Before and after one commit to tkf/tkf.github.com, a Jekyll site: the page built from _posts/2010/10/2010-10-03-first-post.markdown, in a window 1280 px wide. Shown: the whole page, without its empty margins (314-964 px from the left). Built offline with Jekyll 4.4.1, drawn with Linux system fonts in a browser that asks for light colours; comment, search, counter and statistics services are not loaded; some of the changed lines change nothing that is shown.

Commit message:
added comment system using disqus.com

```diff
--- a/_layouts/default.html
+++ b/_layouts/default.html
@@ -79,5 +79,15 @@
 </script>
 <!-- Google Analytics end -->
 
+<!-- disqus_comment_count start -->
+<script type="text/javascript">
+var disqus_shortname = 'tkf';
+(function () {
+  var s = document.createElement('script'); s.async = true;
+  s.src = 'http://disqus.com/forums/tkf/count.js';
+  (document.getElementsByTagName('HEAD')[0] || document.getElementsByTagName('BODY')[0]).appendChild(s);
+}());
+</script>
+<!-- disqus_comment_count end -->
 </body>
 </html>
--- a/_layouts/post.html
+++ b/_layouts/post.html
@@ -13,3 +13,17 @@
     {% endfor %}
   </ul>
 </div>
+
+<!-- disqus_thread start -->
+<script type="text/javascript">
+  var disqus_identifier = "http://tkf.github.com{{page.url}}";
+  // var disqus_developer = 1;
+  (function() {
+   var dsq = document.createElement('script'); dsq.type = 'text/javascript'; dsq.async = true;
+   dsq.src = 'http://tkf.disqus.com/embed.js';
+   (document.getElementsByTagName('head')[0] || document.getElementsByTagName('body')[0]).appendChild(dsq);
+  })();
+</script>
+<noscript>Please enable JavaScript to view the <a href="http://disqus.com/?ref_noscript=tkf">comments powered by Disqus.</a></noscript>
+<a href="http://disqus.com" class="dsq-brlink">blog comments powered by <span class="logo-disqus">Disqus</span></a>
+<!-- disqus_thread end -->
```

YOUR INSTRUCTIONS >> From the preceding material, extract every line exactly.

TASK ANSWER >>
Before and after one commit to tkf/tkf.github.com, a Jekyll site: the page built from _posts/2010/10/2010-10-03-first-post.markdown, in a window 1280 px wide. Shown: the whole page, without its empty margins (314-964 px from the left). Built offline with Jekyll 4.4.1, drawn with Linux system fonts in a browser that asks for light colours; comment, search, counter and statistics services are not loaded; some of the changed lines change nothing that is shown.

Commit message:
added comment system using disqus.com

```diff
--- a/_layouts/default.html
+++ b/_layouts/default.html
@@ -79,5 +79,15 @@
 </script>
 <!-- Google Analytics end -->
 
+<!-- disqus_comment_count start -->
+<script type="text/javascript">
+var disqus_shortname = 'tkf';
+(function () {
+  var s = document.createElement('script'); s.async = true;
+  s.src = 'http://disqus.com/forums/tkf/count.js';
+  (document.getElementsByTagName('HEAD')[0] || document.getElementsByTagName('BODY')[0]).appendChild(s);
+}());
+</script>
+<!-- disqus_comment_count end -->
 </body>
 </html>
--- a/_layouts/post.html
+++ b/_layouts/post.html
@@ -13,3 +13,17 @@
     {% endfor %}
   </ul>
 </div>
+
+<!-- disqus_thread start -->
+<script type="text/javascript">
+  var disqus_identifier = "http://tkf.github.com{{page.url}}";
+  // var disqus_developer = 1;
+  (function() {
+   var dsq = document.createElement('script'); dsq.type = 'text/javascript'; dsq.async = true;
+   dsq.src = 'http://tkf.disqus.com/embed.js';
+   (document.getElementsByTagName('head')[0] || document.getElementsByTagName('body')[0]).appendChild(dsq);
+  })();
+</script>
+<noscript>Please enable JavaScript to view the <a href="http://disqus.com/?ref_noscript=tkf">comments powered by Disqus.</a></noscript>
+<a href="http://disqus.com" class="dsq-brlink">blog comments powered by <span class="logo-disqus">Disqus</span></a>
+<!-- disqus_thread end -->
```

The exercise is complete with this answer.